Alexander Monro primus (1697-1767)

Alexander Monro primus (1697-1767)Alexander was born in London on the 8th of September 1697, which was also the same year that the Incorporation of Surgeons successfully petitioned the Town Council to build a Surgeons Hall. He was well educated from an early age in various languages, philosophy and mathematics. He was apprenticed to his father from the age of fifteen, where he assisted in dissections, and took on the more difficult cases in order to better his education. Alexander spent the next eight years attending many lectures and demonstrations in Edinburgh and abroad, and was taught by many well regarded people in all fields relating to medicine. While visiting Paris in 1718, his father presented some of his dissections to members of the Royal College of Physicians and the Incorporation of Surgeons, who were greatly impressed with his work. It was this action that perhaps germinated John’s grand plan. When he returned home in 1719, his father petitioned the Incorporation for him to be allowed to sit the examinations to become a member of the society. He passed the examinations easily, and was made Professor of Anatomy on the 29th of January 1720. His academic story is told throughout this exhibition.
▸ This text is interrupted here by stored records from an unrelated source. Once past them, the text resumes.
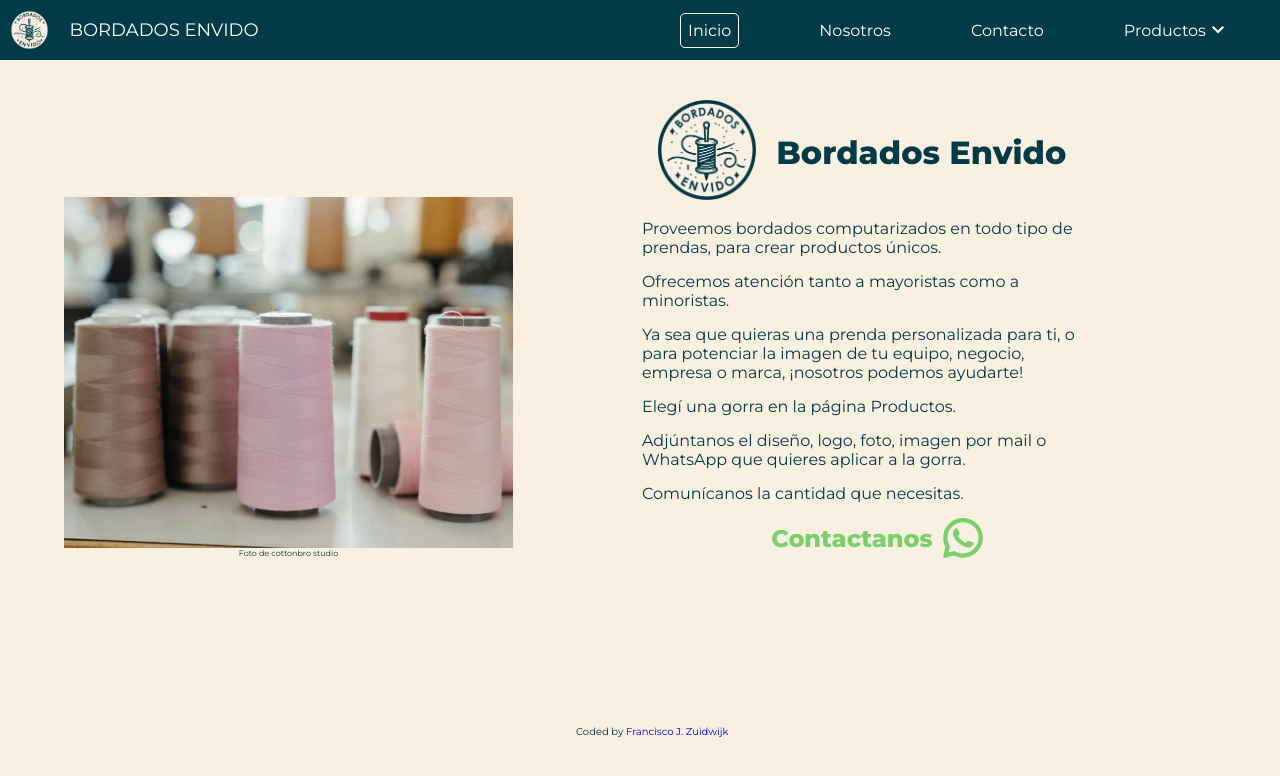
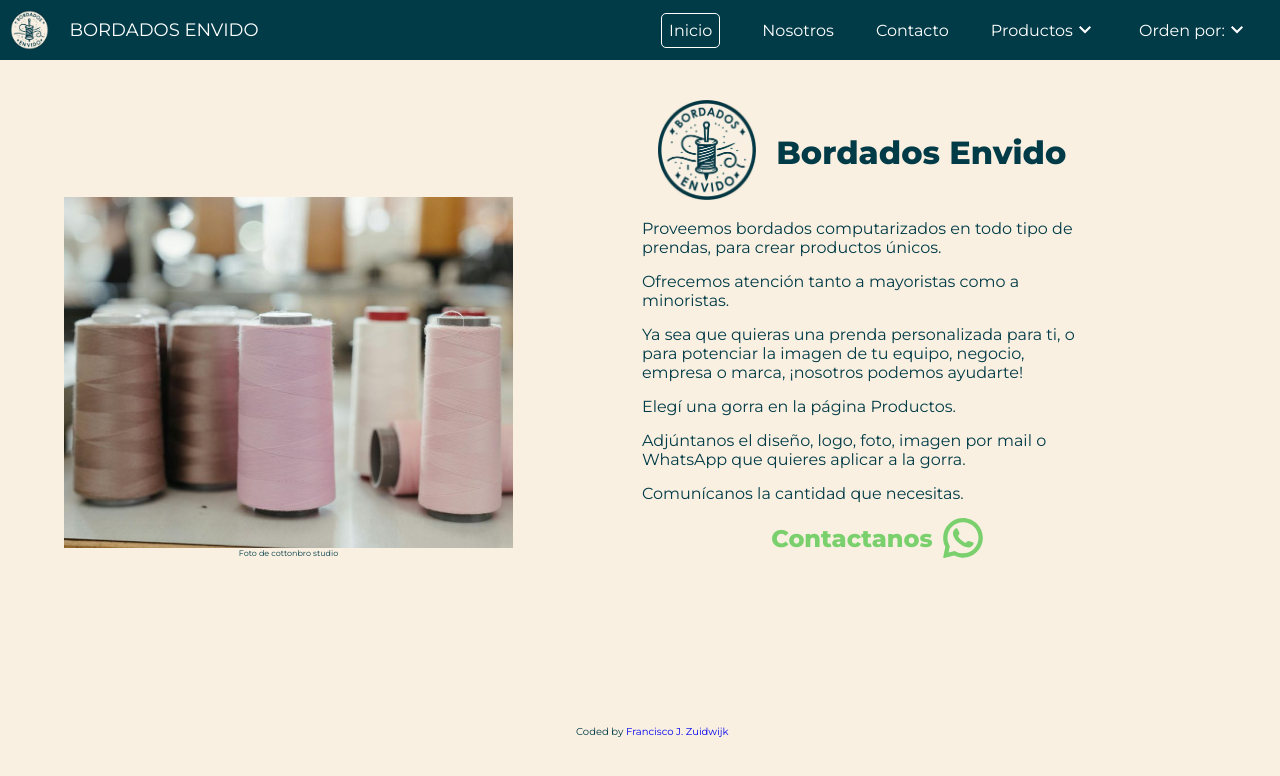
Before and after one commit to Electrocisko/Bordados-Envido, a React (Vite) app in the folder frontend/: page / in a window 1280 px wide. Shown: the top 776 px of the page. Built offline with nearby package versions, Linux system fonts and the light colour scheme.

Commit message:
sorting ok

```diff
--- a/frontend/src/components/navbar/Navbar.jsx
+++ b/frontend/src/components/navbar/Navbar.jsx
@@ -1,3 +1,4 @@
+/* eslint-disable react/prop-types */
 import { useState } from "react";
 import Closed from "../icons/Closed";
 import Hamburguer from "../icons/Hamburguer";
@@ -7,9 +8,17 @@
 import Expand from "../icons/Expand";
 import Retract from "../icons/Retract";
 
-function Navbar() {
+function Navbar({handleSort}) {
   const [showLinks, setShowLinks] = useState(false);
   const [showSubMenu, setShowSubMenu] = useState(false);
+  const [showSortMenu, setShowSortMenu] = useState(false);
+
+
+  const  handleClick = (sortBy) => {
+    setShowSortMenu(!showSortMenu)
+   handleSort(sortBy)
+  }
+
 
   return (
     <nav className={styles.navbar_container}>
@@ -68,7 +77,6 @@
                   : `${styles.subMenu} ${styles.subMenuHide}`
               }
             >
-
               <li>
                 <NavLink to="/productos/collares">Collares</NavLink>
               </li>
@@ -85,6 +93,31 @@
               </li>
             </ul>
           </ul>
+
+          <ul className={styles.dropdwon}>
+            <li
+              className={styles.ordenar}
+              onClick={() => setShowSortMenu(!showSortMenu)}
+            >
+              Orden por:
+              {!showSortMenu ? (
+                <Expand height="24" width="24" fill="white" />
+              ) : (
+                <Retract height="24" width="24" fill="white" />
+              )}
+            </li>
+            <ul
+              className={
+                showSortMenu
+                  ? `${styles.subMenu}`
+                  : `${styles.subMenu} ${styles.subMenuHide}`
+              }
+            >
+              <li className={styles.ordenar} onClick={() => handleClick("nuevos")} id="nuevos"  >Nuevos</li>
+              <li className={styles.ordenar} onClick={() => handleClick("nombre")} id="nombre"  >Nombre</li>
+              <li  className={styles.ordenar} onClick={() => handleClick("viejos")} id="viejos"  >Clasicos</li>
+            </ul>
+          </ul>
         </ul>
       </div>
 
--- a/frontend/src/components/navbar/navbar.module.scss
+++ b/frontend/src/components/navbar/navbar.module.scss
@@ -118,7 +118,7 @@
     }
 }
 
-.products{
+.products {
     display: flex;
     justify-content: center;
     align-items: center;
@@ -128,9 +128,9 @@
     display: none;
 }
 
-.subMenu{
+.subMenu {
 
-      li{
+    li {
         margin: 20px 0px;
     }
 
@@ -141,8 +141,15 @@
         width: 110px;
         text-align: center;
 
-        li{
+        li {
             margin: 10px 0px;
         }
     }
 }
+
+.ordenar {
+    cursor: pointer;
+    display: flex;
+    justify-content: center;
+    align-items: center;
+}
--- a/frontend/src/layout/LayoutPublic.jsx
+++ b/frontend/src/layout/LayoutPublic.jsx
@@ -2,23 +2,30 @@
 import Navbar from "../components/navbar/Navbar";
 import Footer from "../components/footer/Footer";
 import Spinner from "../components/spinner/Spinner";
-
+import { useState } from "react";
 
 const LayoutPublic = () => {
   const navigation = useNavigation();
 
+  const [sorting, setSorting] = useState("nuevos");
+
+  const handleSort = (sortBy) => {
+    setSorting(sortBy);
+    console.log(`Ordenar por ${sortBy}`);
+  };
+
   return (
     <div>
-      <Navbar />
+      <Navbar handleSort={handleSort} />
       <main className="container navbarFixed">
         {navigation.state === "loading" && (
           <div className="loadingContainer">
-            <Spinner/>
+            <Spinner />
           </div>
         )}
-        <Outlet />
+        <Outlet context={[sorting, setSorting]} />
       </main>
-<Footer/>
+      <Footer />
     </div>
   );
 };
--- a/frontend/src/pages/Products.jsx
+++ b/frontend/src/pages/Products.jsx
@@ -1,18 +1,16 @@
 import styles from "../scss/pages/products.module.scss";
 import Card from "../components/card/Card";
-import {useLoaderData} from "react-router-dom";
+import { useLoaderData, useOutletContext } from "react-router-dom";
 import useTitle from "../hooks/useTitle";
 
 function Products() {
-
-  useTitle({title: "Productos"})
-
-  const {products} = useLoaderData();
-  const {data} = products
-
+  useTitle({ title: "Productos" });
+  const [sorting] = useOutletContext();
+  const { products } = useLoaderData();
+  const { data } = products;
 
   const sortByModel = (dataToSort) => {
-  dataToSort.sort((a,b)=> {
+    dataToSort.sort((a, b) => {
       if (a.modelo > b.modelo) {
         return 1;
       }
@@ -21,10 +19,10 @@
       }
       return 0;
     });
-}
+  };
 
   const sortByOldest = (dataToSort) => {
-  dataToSort.sort((a,b)=> {
+    dataToSort.sort((a, b) => {
       if (a.iat > b.iat) {
         return 1;
       }
@@ -33,32 +31,45 @@
       }
       return 0;
     });
+  };
+
+  const sortByNew = (dataToSort) => {
+    dataToSort.sort((b, a) => {
+      if (a.iat > b.iat) {
+        return 1;
       }
+      if (a.iat < b.iat) {
+        return -1;
+      }
+      return 0;
+    });
+  };
 
-
-//console.log(sortByModel(data));
-
-sortByOldest(data)
-
-
-
-
-
-
-
+  if (sorting == "nombre") sortByModel(data);
+  if (sorting == "viejos") sortByOldest(data);
+  if (sorting == "nuevos") sortByNew(data);
 
   return (
     <div className={styles.container}>
       <h1 className={styles.title}>Productos</h1>
-      <p className={styles.p} >Por precio al mayorista, consultar por el canal de contacto.</p>
+
+      <p className={styles.p}>
+        Por precio al mayorista, consultar por el canal de contacto.
+      </p>
       <div className={styles.productosContainer}>
-
         {data.map((item) => (
-          <Card key={item._id} modelo={item.modelo} precio={item.precio} image={item.image} nostock={item.nostock} iat={item.iat}/>
+          <Card
+            key={item._id}
+            modelo={item.modelo}
+            precio={item.precio}
+            image={item.image}
+            nostock={item.nostock}
+            iat={item.iat}
+          />
         ))}
       </div>
     </div>
-  )
+  );
 }
 
 export default Products;
```
Lines whose indentation alone changed are shown as unchanged.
On 3 January 1725, Alexander married Isabella Macdonald. They had three sons and five daughters (four girls dying in infancy). John, the eldest, was born on the 5th of November 1725. He inherited the Auchinbowie house from his father. Donald was born in 1728, and Alexander secundus was born in 1733. The latter two were educated in medicine: Donald became an army surgeon; Alexander followed his father as an academic and clinical lecturer. Margaret was the only surviving daughter. To assist her education, Alexander wrote Essay on Female Conduct, which she had to transcribe (twice) as a way of learning the content. The Medical Library holds a facsimile of her copy of this work.

Primus was an unusually industrious, enthusiastic and conscientious teacher, constantly seeking self improvement. He appeared outwardly modest, but could also be stern and unbending. When roused, he was also a formidable antagonist, with a vitriolic turn of phrase, and a keen eye for controversy. He died on the 10th of July 1767 of rectal cancer, and was buried at Greyfriars Churchyard in Edinburgh.

On the Walls:

University of Otago Monro Exhibition <